Mythological Creatures: Fenrir Wolf

MythDen.com - Fenrir Wolf

Fenrir is a huge black wolf, and is the most prominent of the many wolves of Norse mythology. The offspring of the trickster god Loki and the giantess Angrboda, Fenrir is the brother of the giant serpent Jormungand and the goddess of the underworld Hel. It is believed that many of the other wolves mentioned in Old Norse literature, such as Skoll, Garmr and Hati, are simply Fenrir going under a different name. Much like his brother and sister, from his birth the gods of the Aesir kept a close eye on Fenrir, and as he grew, they began to become concerned...

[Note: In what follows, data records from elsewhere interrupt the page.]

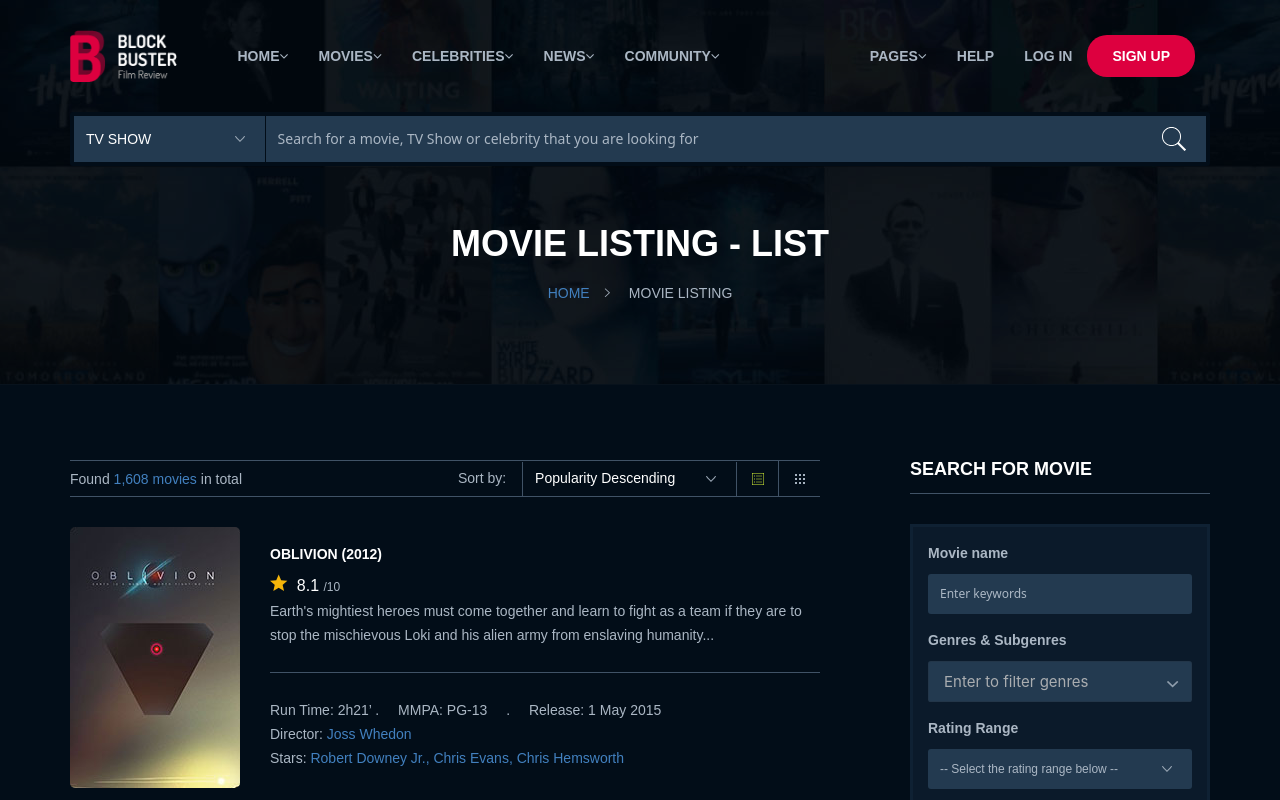
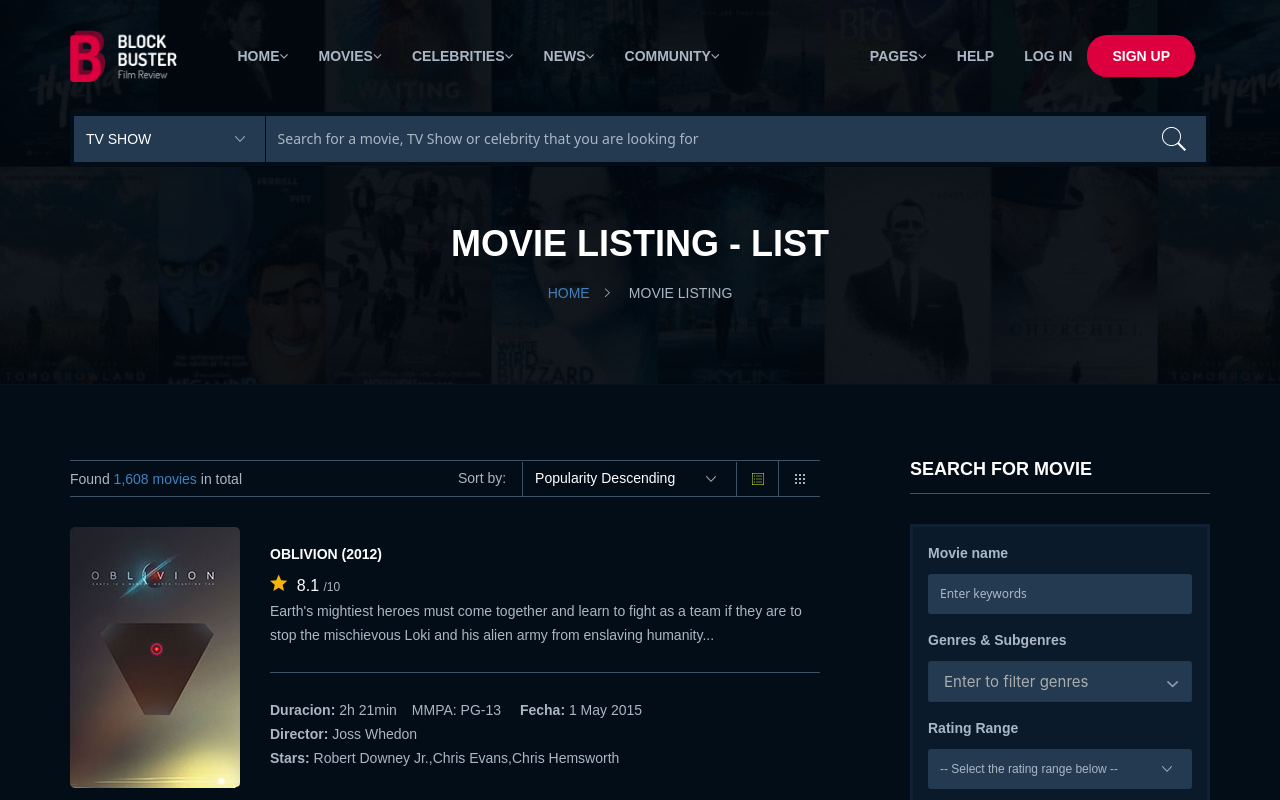
Before and after one commit to andriusmw/react3, a React (Create React App) app: page / in a window 1280 px wide. Shown: the top 800 px of the page. Built offline with nearby package versions, Linux system fonts and the light colour scheme.

Commit message:
pasando propiedades a pelicula.js

```diff
--- a/src/App.js
+++ b/src/App.js
@@ -237,7 +237,13 @@
 					<a  href="moviegrid.html" className="grid"><i className="ion-grid"></i></a>
 				</div>
 
-        <Pelicula  titulo="Oblivion (2012)" calificacion="8.1" />
+        <Pelicula  titulo="Oblivion (2012)" calificacion="8.1"
+		director="Joss Whedon" actores="Robert Downey Jr.,Chris Evans,Chris Hemsworth"
+		fecha="1 May 2015" duracion="2h 21min">
+				Earth's mightiest heroes must come together and learn to fight as a team
+				if they are to stop the mischievous Loki and his alien army from enslaving humanity...
+
+		</Pelicula>
 
 
 
--- a/src/pelicula.js
+++ b/src/pelicula.js
@@ -13,10 +13,13 @@
                 <i className="ion-android-star"></i>
                 <span> {props.calificacion} </span> /10
             </p>
-            <p className="describe">Earth's mightiest heroes must come together and learn to fight as a team if they are to stop the mischievous Loki and his alien army from enslaving humanity...</p>
-            <p className="run-time"> Run Time: 2h21’    .     <span>MMPA: PG-13 </span>    .     <span>Release: 1 May 2015</span></p>
-            <p>Director: <a href="#">Joss Whedon</a></p>
-            <p>Stars: <a href="#">Robert Downey Jr.,</a> <a href="#">Chris Evans,</a> <a href="#">  Chris Hemsworth</a></p>
+            <p className="describe"> {props.children} </p>
+            <p className="run-time"><b>Duracion:</b> {props.duracion}
+                <span>MMPA: PG-13 </span>
+                <b>Fecha:</b> {props.fecha}
+            </p>
+            <p><b>Director:</b>  {props.director} </p>
+            <p><b>Stars: </b> {props.actores}  </p>
         </div>
     </div>
 
```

His colossal size meant that anything he did caused havoc throughout the nine worlds, and the gods had no choice but to chain him up. However, the first few times they tried to tie him down, he broke free with ease. On the third attempt the gods used the strongest of chains that had been forged by dwarves. However, by this point Fenrir had become suspicious as to why the gods wanted him in chains, and refused to be bound unless one of the gods would put his or her hand in his mouth as a form of insurance. Tyr bravely placed his hand into the beast's mouth, knowing he was going to loose it. Sure enough, when Fenrir realised that he couldn't break free from his bonds, he tore Tyr's hand clean off. The chains were tied to a great boulder, and a sword was placed between his jaws. It is said that because he couldn't close his mouth, he created a river purely from drool called Van (Expectation). At Ragnarok, he burst from his bonds and ran over the entire world with his lower jaw against the ground and his upper jaw in the clouds, devouring everything in his path. During the battle he killed the Odin, but his reign of destruction was finally ended, when he was killed by Vidarr, one of Odin's avenging sons.